World / Victory parade

Scenes from the edges of parade

By Wu Jiao/Zou Hong/Zhao Yinan/Chen Nan/Zhao Lei/Qin Jize/Wu Zhiyi/Ravi Shankar (China Daily) Updated: 2015-09-04 08:48

From their various points of view, eight China Daily journalists share feelings, insights and observations about Thursday's events in Beijing marking the end of World War II.

Scenes from the edges of parade


Elderly veterans earned praise

Scenes from the edges of parade


When I left home at midnight for the victory parade, my WeChat was already flooded with various discussions of the event posted by friends and relatives.

Some mentioned their family's suffering and heartbreak during the Chinese People's War of Resistance against Japanese Aggression (1937-45). Others said they would watch the live broadcast with their children to teach them about history.

Many people outside China are under the impression that China intended to show its muscle by hosting, for the first time, a victory parade. For most of us here, it is more a kind of moment for us to review a history lesson, to remember those who paid the highest price for the peace we have now and to discuss what we should do later to make the country safer through retrospection.

My grandmother, in her 80s, recalled how her family fled into the forests in panic whenever the Japanese troops arrived at the village she lived in.
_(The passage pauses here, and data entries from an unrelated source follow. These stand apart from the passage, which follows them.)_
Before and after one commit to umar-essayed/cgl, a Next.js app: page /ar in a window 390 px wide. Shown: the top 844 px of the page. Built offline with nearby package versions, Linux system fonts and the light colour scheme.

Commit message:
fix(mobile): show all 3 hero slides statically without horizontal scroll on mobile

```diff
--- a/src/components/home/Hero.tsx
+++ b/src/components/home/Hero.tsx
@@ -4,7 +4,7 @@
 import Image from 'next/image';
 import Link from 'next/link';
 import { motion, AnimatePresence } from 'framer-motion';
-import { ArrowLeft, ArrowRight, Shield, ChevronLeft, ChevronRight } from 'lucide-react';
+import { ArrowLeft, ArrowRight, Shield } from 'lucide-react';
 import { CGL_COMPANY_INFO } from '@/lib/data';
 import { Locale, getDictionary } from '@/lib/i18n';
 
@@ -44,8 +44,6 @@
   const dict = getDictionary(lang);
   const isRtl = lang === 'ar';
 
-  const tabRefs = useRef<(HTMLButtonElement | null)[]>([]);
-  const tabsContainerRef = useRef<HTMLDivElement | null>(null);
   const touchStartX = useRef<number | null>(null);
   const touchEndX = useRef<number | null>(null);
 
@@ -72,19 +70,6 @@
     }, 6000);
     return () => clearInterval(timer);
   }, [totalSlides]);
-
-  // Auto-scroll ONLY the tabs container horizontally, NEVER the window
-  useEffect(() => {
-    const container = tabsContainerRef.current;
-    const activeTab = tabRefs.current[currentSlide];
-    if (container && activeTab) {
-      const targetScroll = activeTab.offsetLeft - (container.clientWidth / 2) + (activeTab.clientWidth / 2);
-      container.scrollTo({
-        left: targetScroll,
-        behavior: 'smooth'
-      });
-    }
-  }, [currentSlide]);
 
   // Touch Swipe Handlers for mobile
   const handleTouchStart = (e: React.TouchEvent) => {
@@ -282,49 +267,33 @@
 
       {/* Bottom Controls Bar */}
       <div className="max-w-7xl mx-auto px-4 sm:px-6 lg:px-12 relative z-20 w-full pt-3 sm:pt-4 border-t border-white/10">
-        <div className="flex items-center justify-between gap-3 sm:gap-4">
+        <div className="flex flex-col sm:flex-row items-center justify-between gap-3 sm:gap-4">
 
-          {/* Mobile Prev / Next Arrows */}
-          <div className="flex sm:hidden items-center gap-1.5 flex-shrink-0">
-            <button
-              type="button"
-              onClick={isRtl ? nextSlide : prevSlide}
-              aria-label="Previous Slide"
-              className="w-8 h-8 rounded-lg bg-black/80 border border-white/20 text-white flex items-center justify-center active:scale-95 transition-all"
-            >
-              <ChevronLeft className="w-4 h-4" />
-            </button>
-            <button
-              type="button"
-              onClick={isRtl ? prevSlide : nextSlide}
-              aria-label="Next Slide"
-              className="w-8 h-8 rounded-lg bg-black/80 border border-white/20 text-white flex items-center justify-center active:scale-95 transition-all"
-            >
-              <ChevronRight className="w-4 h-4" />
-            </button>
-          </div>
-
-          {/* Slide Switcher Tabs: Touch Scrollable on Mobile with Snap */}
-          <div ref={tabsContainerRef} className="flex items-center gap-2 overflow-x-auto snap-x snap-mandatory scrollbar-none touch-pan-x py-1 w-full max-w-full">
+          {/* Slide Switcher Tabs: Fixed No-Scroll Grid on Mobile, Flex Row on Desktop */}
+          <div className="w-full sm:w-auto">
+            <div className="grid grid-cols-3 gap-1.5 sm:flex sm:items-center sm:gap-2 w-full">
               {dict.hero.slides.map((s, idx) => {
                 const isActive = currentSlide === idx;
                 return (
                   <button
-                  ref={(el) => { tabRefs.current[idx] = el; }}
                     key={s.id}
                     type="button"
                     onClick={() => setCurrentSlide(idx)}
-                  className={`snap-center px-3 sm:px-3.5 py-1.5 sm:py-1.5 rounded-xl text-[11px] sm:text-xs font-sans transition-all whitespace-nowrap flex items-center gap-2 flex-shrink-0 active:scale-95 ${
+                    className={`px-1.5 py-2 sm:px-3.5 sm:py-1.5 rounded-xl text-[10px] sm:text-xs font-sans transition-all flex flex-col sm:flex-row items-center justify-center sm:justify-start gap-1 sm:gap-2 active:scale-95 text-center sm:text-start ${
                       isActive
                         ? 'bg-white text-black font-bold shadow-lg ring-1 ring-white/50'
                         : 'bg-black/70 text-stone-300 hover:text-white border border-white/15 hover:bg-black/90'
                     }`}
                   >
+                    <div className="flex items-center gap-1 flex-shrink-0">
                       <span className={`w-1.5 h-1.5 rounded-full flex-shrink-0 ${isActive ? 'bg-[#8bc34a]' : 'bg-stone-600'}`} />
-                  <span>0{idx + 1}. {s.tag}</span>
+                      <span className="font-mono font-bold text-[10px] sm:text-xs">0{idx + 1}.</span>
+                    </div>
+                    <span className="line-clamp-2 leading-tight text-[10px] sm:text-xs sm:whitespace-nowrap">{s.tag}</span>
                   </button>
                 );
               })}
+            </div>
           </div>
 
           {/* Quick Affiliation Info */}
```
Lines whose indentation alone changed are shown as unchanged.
My 5-year-old daughter asked why some Japanese people wanted to invade China, which seemed so contradictory to the impressions she had from viewing the adorable characters in Japanese cartoons.

A Westerner on my team in the newspaper was interested in what staff at the Japanese embassy would be doing, as none of them attended the parade.

The extent of the sacrifices made by Chinese fighting and tying down the Japanese Imperial Army was little appreciated or even known about in the West, he said.

For me, a professional in her 30s, the most impressive part of the events marking the anniversary is that no matter how much we learned of the war from textbooks, it was only when we looked into the weather-beaten faces of the surviving soldiers and listened to their stories that we really understood what that period of history means for the nation.

When the vehicles carrying these veterans, with an average age of 90, passed by, spectators stood up and applauded them. This was not about flexing muscles. It was about saying thank you and expressing a deep sense of gratitude.

When the parade ended near noon, I could sense the hearts of many in the audience were touched by what they had seen.

Previous Page 1 2 3 4 5 6 7 8 Next Page

Trudeau visits Sina Weibo
May gets little gasp as EU extends deadline for sufficient progress in Brexit talks
Ethiopian FM urges strengthened Ethiopia-China ties
Yemen's ex-president Saleh, relatives killed by Houthis
Most Popular
Hot Topics